EXERCISE DESCRIPTION: Please return every line in the following data that includes the string "empty".

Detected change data
____

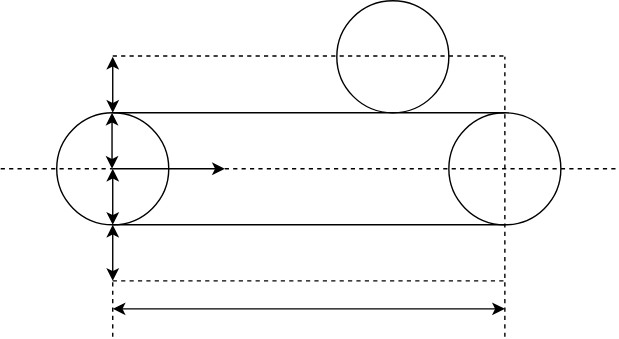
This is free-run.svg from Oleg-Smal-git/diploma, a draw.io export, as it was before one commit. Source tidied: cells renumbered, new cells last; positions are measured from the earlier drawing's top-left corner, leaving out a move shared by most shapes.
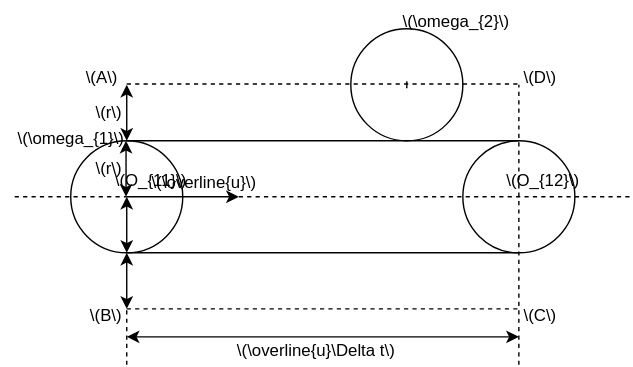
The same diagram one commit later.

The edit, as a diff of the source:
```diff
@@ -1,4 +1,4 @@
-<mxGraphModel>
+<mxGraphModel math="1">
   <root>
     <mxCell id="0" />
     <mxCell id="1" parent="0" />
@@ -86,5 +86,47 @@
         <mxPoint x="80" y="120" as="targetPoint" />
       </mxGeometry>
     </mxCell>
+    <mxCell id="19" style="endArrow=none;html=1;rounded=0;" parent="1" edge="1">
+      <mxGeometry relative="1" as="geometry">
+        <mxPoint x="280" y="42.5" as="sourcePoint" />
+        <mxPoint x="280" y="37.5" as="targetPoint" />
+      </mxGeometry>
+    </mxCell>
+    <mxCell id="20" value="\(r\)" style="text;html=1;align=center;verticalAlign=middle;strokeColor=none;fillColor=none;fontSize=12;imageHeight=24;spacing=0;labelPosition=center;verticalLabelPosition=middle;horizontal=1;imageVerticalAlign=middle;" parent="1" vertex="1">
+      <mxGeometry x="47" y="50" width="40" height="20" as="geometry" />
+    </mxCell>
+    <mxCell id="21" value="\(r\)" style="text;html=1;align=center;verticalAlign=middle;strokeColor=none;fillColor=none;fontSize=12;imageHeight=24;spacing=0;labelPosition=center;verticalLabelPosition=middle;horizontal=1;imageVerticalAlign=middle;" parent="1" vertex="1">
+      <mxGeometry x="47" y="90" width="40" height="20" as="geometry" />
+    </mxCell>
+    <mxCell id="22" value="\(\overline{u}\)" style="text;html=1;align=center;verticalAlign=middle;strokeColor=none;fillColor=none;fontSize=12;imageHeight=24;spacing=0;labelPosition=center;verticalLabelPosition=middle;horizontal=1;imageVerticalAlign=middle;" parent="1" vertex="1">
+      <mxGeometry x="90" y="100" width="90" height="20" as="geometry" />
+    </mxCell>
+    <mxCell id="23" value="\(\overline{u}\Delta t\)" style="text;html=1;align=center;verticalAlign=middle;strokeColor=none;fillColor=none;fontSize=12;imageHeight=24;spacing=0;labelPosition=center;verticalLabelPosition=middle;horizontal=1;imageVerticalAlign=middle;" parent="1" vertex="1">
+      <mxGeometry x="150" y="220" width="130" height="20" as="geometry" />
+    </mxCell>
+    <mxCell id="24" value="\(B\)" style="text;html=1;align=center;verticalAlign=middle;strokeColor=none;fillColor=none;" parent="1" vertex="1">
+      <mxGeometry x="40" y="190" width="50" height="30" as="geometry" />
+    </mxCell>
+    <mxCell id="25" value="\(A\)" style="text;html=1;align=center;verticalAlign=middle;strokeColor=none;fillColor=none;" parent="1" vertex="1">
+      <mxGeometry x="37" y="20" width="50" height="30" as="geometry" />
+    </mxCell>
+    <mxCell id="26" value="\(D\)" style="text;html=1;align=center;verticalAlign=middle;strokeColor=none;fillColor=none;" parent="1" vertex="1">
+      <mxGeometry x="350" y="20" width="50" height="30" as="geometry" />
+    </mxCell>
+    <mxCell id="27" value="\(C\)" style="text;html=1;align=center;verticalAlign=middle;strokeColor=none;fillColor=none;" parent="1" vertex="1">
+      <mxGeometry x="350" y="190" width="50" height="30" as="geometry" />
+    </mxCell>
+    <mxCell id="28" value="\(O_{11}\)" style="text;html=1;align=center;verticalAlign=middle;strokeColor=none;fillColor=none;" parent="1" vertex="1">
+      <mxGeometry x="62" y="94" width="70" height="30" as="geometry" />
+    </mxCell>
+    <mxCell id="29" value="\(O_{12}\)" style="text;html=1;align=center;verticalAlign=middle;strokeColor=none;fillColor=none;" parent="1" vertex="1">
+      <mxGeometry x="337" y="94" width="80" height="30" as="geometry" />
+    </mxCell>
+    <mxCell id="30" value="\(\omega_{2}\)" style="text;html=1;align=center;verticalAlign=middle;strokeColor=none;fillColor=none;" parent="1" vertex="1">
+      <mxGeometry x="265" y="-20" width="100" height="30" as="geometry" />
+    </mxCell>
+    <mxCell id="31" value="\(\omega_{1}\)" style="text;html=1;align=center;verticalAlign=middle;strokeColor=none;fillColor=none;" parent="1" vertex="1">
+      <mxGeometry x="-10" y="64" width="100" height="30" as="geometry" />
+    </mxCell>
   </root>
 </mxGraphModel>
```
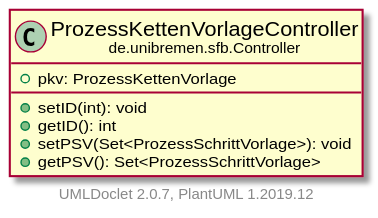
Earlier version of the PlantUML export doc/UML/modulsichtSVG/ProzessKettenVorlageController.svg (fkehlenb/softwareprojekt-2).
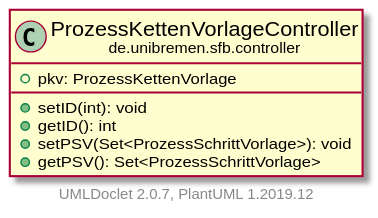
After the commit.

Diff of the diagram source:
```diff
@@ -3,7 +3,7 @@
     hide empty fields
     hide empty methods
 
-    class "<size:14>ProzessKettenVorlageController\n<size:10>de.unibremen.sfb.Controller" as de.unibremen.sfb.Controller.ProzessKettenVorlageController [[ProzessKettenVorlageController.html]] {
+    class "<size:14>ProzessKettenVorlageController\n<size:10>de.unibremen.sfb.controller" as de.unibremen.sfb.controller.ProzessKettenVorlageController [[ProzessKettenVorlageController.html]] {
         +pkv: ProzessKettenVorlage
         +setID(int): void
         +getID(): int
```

____

EXERCISE RESPONSE:
     hide empty fields
     hide empty methods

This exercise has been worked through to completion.